You’ve probably been hearing a lot about grass-fed meats recently and are wondering if it’s really all it’s cracked up to be. Is it worth paying more? Is it really that much better for you? We have recently switched to grass-fed, free-range beef and pork and would not look back. Here is a look at what we have learned about the grass-fed difference. I hope this will shed a little light into the matter so that you can make the best informed decision based on your personal finances, ethics, and preferences.
For the most part, all cows start out eating grass for some period of time in their life. However, conventionally raised cows are treated far different from their natural grass-fed counterparts. Once a CAFO (Concentrated Animal Feeding Operation) cow destined for the conventional life hits around 650-750 pounds (which usually takes about 12 months), they are sent to feed lots. The purpose of a feedlot is to maximize weight and minimize overhead. Capitalism at it’s
worst finest. The CAFO cows are usually kept in the feed lots for about 3-4 months to boost their weight to 1200 pounds. They do this by feeding them concentrated feed to fatten them up.
Concentrated feed can mean any number of things, but the base food is always a grain slurry, typically of corn and corn byproducts (husks, cobs), soy and soy hulls, spent brewery grain, spent distiller’s grain, and other cereals. CAFO nutritionists can get pretty creative, though, sometimes including cotton byproducts, old candy (including wrappers), beet and citrus pulp, and peanut shells in their cows’ diet. – Mark Sisson
The average feedlot is not a pretty picture. This is where cows are crammed together standing in their own manure (watch Food Inc. for an ugly visual).
So why don’t we want the beef that eventually ends up on our plate to be grain-fed? The ratio of omega-6 to omega-3 is all kinds of messed up in grain-fed. Not because the omega-6s skyrocket from the grain, but because the omega-3s are simply nonexistent. Why does this matter? Our bodies were made to live on a higher ratio of omega-3 to omega-6. Also, I don’t want cows eating something I’m trying to stay away from myself – grain. Grain does the same thing in the cows body that it does in ours. Lastly, cows were made to eat grass. Naturally, a cow will graze on GRASS, not grain and the primal lifestyle is all about eating as true to nature as possible.
Grass-fed cows shine significantly in their micronutrient profile than their grain-fed counterparts. They are higher in B vitamins, beta-carotene, vitamin K and trace minerals like magnesium, calcium and selenium. Grass-fed is also higher in CLA (conjugated linoleic acid). CLA is actually a trans fat, but it’s the good naturally occurring kind.

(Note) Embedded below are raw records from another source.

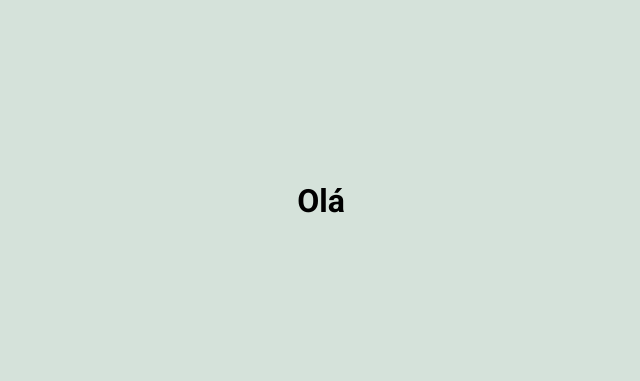
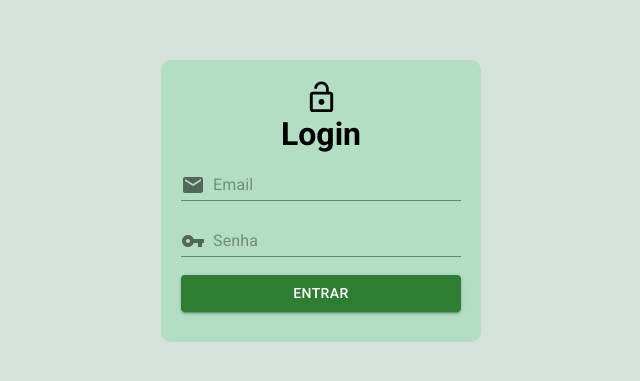
Before and after one commit to thalesAlves758/projeto-farmacia, a React (Create React App) app: page / in a window 1280 px wide. Shown: the part 199-580 px from the top of the page, without its empty margins (319-959 px from the left). Built offline with nearby package versions, Linux system fonts and the light colour scheme.

Commit message:
Importa e usa o componente login

```diff
--- a/src/App.js
+++ b/src/App.js
@@ -1,9 +1,11 @@
 import './App.css';
+
+import Login from './forms/Login';
 
 function App() {
   return (
     <div className="App">
-      <h1>Olá</h1>
+      <Login></Login>
     </div>
   );
 }
```
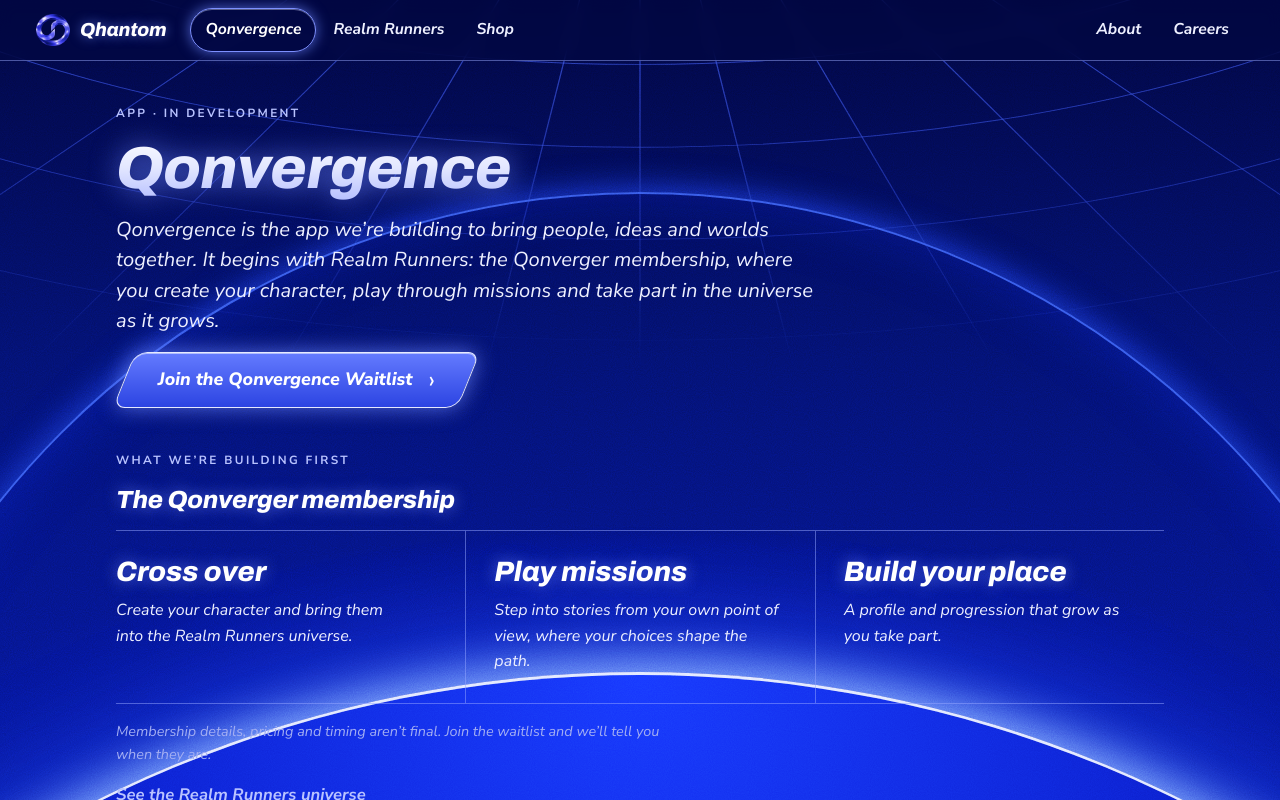
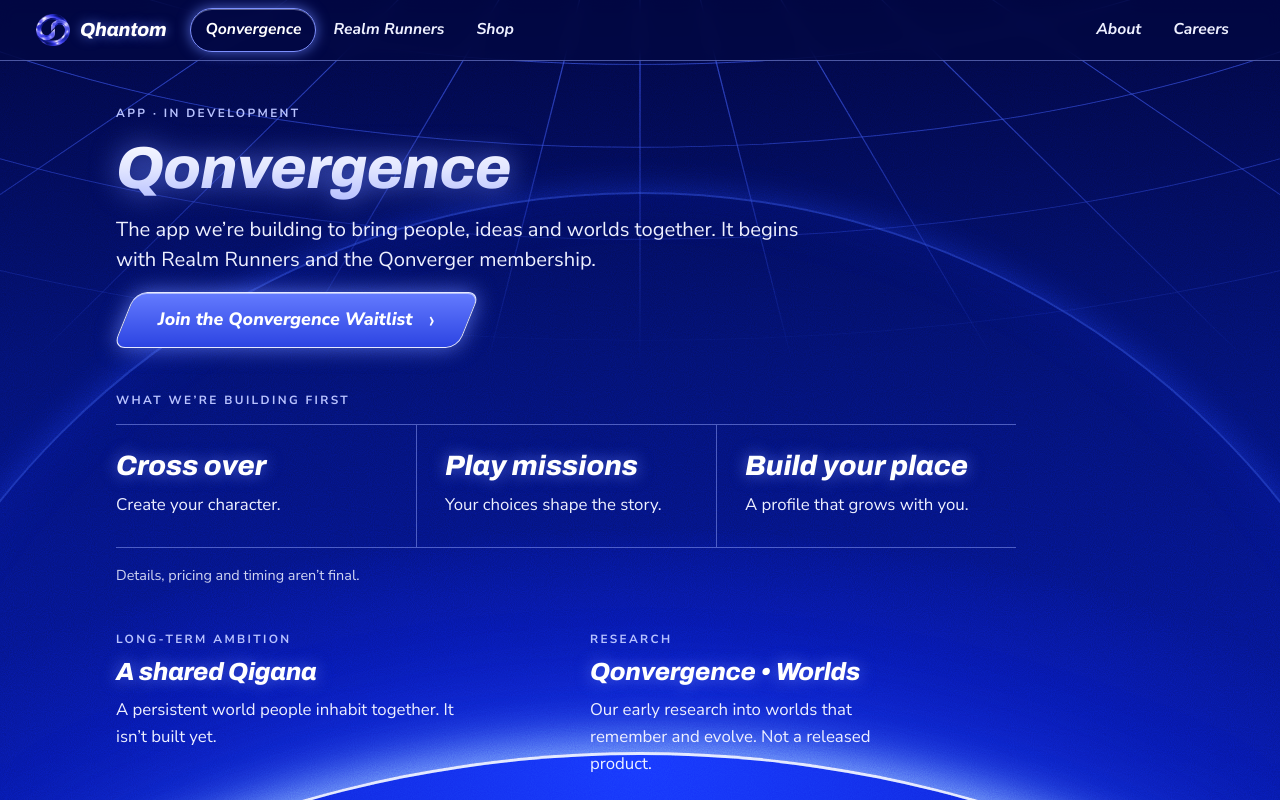
Before and after one commit to ark-qhantom/links, a plain HTML site: page site-preview/index.html in a window 1280 px wide. Both pictures are taken after a click on the link "Qonvergence". Shown: the top 800 px of the page. Drawn offline with Linux system fonts and the light colour scheme.

Commit message:
Preview: cut Qonvergence page copy, upright running text, calmer backdrop
Co-Authored-By: Claude Fable 5.2 <noreply@anthropic.com>
Claude-Session: https://claude.ai/code/session_01WUoBrF2QdkLgFKZWBUBhVY

```diff
--- a/site-preview/index.html
+++ b/site-preview/index.html
@@ -128,33 +128,32 @@
     <header class="head">
       <p class="eyebrow">App · In development</p>
       <h1 class="display" tabindex="-1">Qonvergence</h1>
-      <p class="lede">Qonvergence is the app we’re building to bring people, ideas and worlds together. It begins with Realm Runners: the Qonverger membership, where you create your character, play through missions and take part in the universe as it grows.</p>
+      <p class="lede">The app we’re building to bring people, ideas and worlds together. It begins with Realm Runners and the Qonverger membership.</p>
       <p><a class="btn" href="#waitlist" data-nav>Join the Qonvergence Waitlist</a></p>
     </header>
 
     <section class="block">
       <p class="eyebrow">What we’re building first</p>
-      <h2>The Qonverger membership</h2>
       <ul class="steps">
-        <li><strong>Cross over</strong><span>Create your character and bring them into the Realm Runners universe.</span></li>
-        <li><strong>Play missions</strong><span>Step into stories from your own point of view, where your choices shape the path.</span></li>
-        <li><strong>Build your place</strong><span>A profile and progression that grow as you take part.</span></li>
+        <li><strong>Cross over</strong><span>Create your character.</span></li>
+        <li><strong>Play missions</strong><span>Your choices shape the story.</span></li>
+        <li><strong>Build your place</strong><span>A profile that grows with you.</span></li>
       </ul>
-      <p class="fine">Membership details, pricing and timing aren’t final. Join the waitlist and we’ll tell you when they are.</p>
-      <p><a class="link" href="#realm-runners" data-nav data-exact>See the Realm Runners universe</a></p>
+      <p class="fine">Details, pricing and timing aren’t final.</p>
     </section>
 
-    <section class="block research">
-      <p class="eyebrow">Where this is heading · Long-term ambition</p>
-      <h2>A shared Qigana</h2>
-      <p>Our destination is a shared Qigana: a persistent world people can inhabit together, one that keeps changing while you’re away. It isn’t built yet. The membership is the first step toward it, not a ticket into it.</p>
-    </section>
-
-    <section class="block research">
-      <p class="eyebrow">Research · Exploratory</p>
-      <h2>Qonvergence • Worlds</h2>
-      <p>Worlds is our research into persistent digital worlds: how a world can remember what happened, stay consistent and keep evolving without enormous cost. We plan to start small, at the scale of a single room, and share what we actually find. Nothing here is a released product.</p>
-    </section>
+    <div class="pair">
+      <section class="block">
+        <p class="eyebrow">Long-term ambition</p>
+        <h2>A shared Qigana</h2>
+        <p>A persistent world people inhabit together. It isn’t built yet.</p>
+      </section>
+      <section class="block">
+        <p class="eyebrow">Research</p>
+        <h2>Qonvergence • Worlds</h2>
+        <p>Our early research into worlds that remember and evolve. Not a released product.</p>
+      </section>
+    </div>
     <p class="note" data-note>The membership is shown as “Qonverger” on trial; the name is not fixed.</p>
   </div>
 </section>
--- a/site-preview/styles.css
+++ b/site-preview/styles.css
@@ -10,7 +10,7 @@
   --ultra: #7d90ff;       /* borders, focus */
   --lav: #b9c3ff;         /* labels, links */
   --ice: #eef0ff;         /* text */
-  --dim: #a3aef2;         /* secondary text */
+  --dim: #c6cdff;         /* secondary text */
   --panel: rgba(4, 12, 92, .62);
   --line: rgba(150, 165, 255, .5);
   --glow: rgba(110, 135, 255, .75);
@@ -155,8 +155,8 @@ body:not([data-realm]) .sky-base, body[data-realm="qigana"] .sky-qigana, body[da
 
 .sky-base { background: radial-gradient(ellipse 90% 60% at 50% 108%, #1230ff 0%, #0a1cc4 30%, rgba(6, 16, 120, 0) 70%), linear-gradient(180deg, #01063a 0%, #031066 45%, #06168e 100%); }
 .sky-base .grid { position: absolute; inset: 0 0 auto; width: 100%; height: 46%; -webkit-mask-image: linear-gradient(180deg, #000 20%, transparent 100%); mask-image: linear-gradient(180deg, #000 20%, transparent 100%); }
-.sky-base .ring { left: 50%; top: 24%; width: max(128vw, 1050px); aspect-ratio: 1; transform: translateX(-50%); border-radius: 50%; border: 2px solid rgba(60, 96, 255, .85); box-shadow: 0 0 34px rgba(40, 80, 255, .7), inset 0 0 60px rgba(20, 50, 255, .25); }
-.sky-base .planet { left: 50%; top: 84%; width: max(190vw, 1500px); aspect-ratio: 1; transform: translateX(-50%); border-radius: 50%; background: radial-gradient(circle at 50% 0%, #1634ff 0%, #0a1cc4 22%, #06128e 55%); border-top: 3px solid #dfe6ff; box-shadow: 0 -8px 46px rgba(130, 160, 255, .95), 0 -2px 120px rgba(40, 80, 255, .9); }
+.sky-base .ring { opacity: .45; left: 50%; top: 24%; width: max(128vw, 1050px); aspect-ratio: 1; transform: translateX(-50%); border-radius: 50%; border: 2px solid rgba(60, 96, 255, .85); box-shadow: 0 0 34px rgba(40, 80, 255, .7), inset 0 0 60px rgba(20, 50, 255, .25); }
+.sky-base .planet { left: 50%; top: 94%; width: max(190vw, 1500px); aspect-ratio: 1; transform: translateX(-50%); border-radius: 50%; background: radial-gradient(circle at 50% 0%, #1634ff 0%, #0a1cc4 22%, #06128e 55%); border-top: 3px solid #dfe6ff; box-shadow: 0 -8px 46px rgba(130, 160, 255, .95), 0 -2px 120px rgba(40, 80, 255, .9); }
 
 .sky-qigana { background: linear-gradient(180deg, #05062a 0%, #130f5c 42%, #2c2196 78%, #4a3fc2 100%); }
 .sky-qigana i { left: -20%; width: 140%; height: 46%; top: 2%; filter: blur(38px); mix-blend-mode: screen; transform-origin: 50% 100%; animation: aurora 16s ease-in-out infinite alternate; }
@@ -243,18 +243,24 @@ body:not([data-realm]) .sky-base, body[data-realm="qigana"] .sky-qigana, body[da
 .go { font-weight: 800; color: #fff; }
 .go::after { content: " ›"; font-style: normal; }
 
-.steps { display: grid; grid-template-columns: repeat(3, minmax(0, 1fr)); width: 100%; border-top: 1px solid var(--line); border-bottom: 1px solid var(--line); }
+.steps { display: grid; grid-template-columns: repeat(3, minmax(0, 1fr)); width: 100%; max-width: 900px; border-top: 1px solid var(--line); border-bottom: 1px solid var(--line); }
 .steps li { display: flex; flex-direction: column; gap: 10px; padding: 26px 28px 28px 0; }
 .steps li + li { padding-left: 28px; border-left: 1px solid var(--line); }
 .steps strong { font-family: var(--f-display); font-style: italic; font-weight: 800; font-stretch: 125%; font-size: clamp(1.3rem, 2.2vw, 1.75rem); line-height: 1.1; color: #fff; text-shadow: 0 0 16px var(--glow); }
-.steps span { font-size: 1rem; max-width: 30ch; }
-@media (max-width: 760px) {
+.steps span { font-size: 1.05rem; color: var(--ice); }
+@media (max-width: 900px) {
   .steps { grid-template-columns: 1fr; }
-  .steps li { padding: 22px 0; }
+  .steps li { padding: 20px 0; gap: 6px; }
   .steps li + li { padding-left: 0; border-left: 0; border-top: 1px solid var(--line); }
   .steps span { max-width: none; }
 }
-.research { padding-top: 26px; border-top: 1px solid var(--line); }
+.pair { display: grid; grid-template-columns: repeat(2, minmax(0, 1fr)); gap: 32px 48px; width: 100%; max-width: 900px; }
+.pair .block { gap: 10px; }
+.pair p:not(.eyebrow) { font-size: 1.05rem; max-width: 34ch; }
+@media (max-width: 760px) { .pair { grid-template-columns: 1fr; } }
+/* running text is upright for readability; headings, buttons and labels stay italic */
+.lede, .block > p:not(.eyebrow), .prose p, .fine, .steps span, .row-main span, .chain dd, .pv p, .feature-body p, .check span, .mock, .tracks span, .credits dd, .plain li, .pair p:not(.eyebrow) { font-style: normal; }
+.fine { color: var(--ice); opacity: .88; }
 
 .rows { width: 100%; border-top: 1px solid var(--line); }
 .row { display: grid; grid-template-columns: 1fr auto; gap: 18px; align-items: center; min-height: 68px; padding: 14px 4px; color: var(--ice); text-decoration: none; border-bottom: 1px solid var(--line); transition: padding .2s; }
```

Affordability and Availability
The main reasons I’ve heard for not eating grass-fed beef is the price and the availability. It’s true, if you want quality meat you will have to pay more and/or it won’t be as convenient. For example, I pay about 40% more for grass-fed beef and drive about 20 miles to get it. However, because of the information above, I value this and don’t mind paying more when I can look the farmer in the eye and know exactly where it comes from. The availability has increased dramatically in the last ten years due to consumer awareness and demand – keep it up!
Ways to get grass-fed beef:
- Your local grocery store. This is the most expensive option.
- Farmer’s market. Many don’t, but you may live in an area where grass-fed beef is sold at your local farmer’s market, buy in bulk.
- Local Farm. This is the most reasonable option. You can search Eatwild for farmers near you. Some farmers sell in bulk (whole, half, or quarter cow) which is the absolute cheapest route. You will need a deep freezer and space to put this, but if you find another person that’s willing to split, you can be stocked up for a whole year! This is our goal eventually.
The bottom line? Eat beef. Get the highest quality beef you can afford (note: we have made sacrifices in other areas to allow room in our budget for grass-fed beef). “Don’t let the perfect be the enemy of the good“.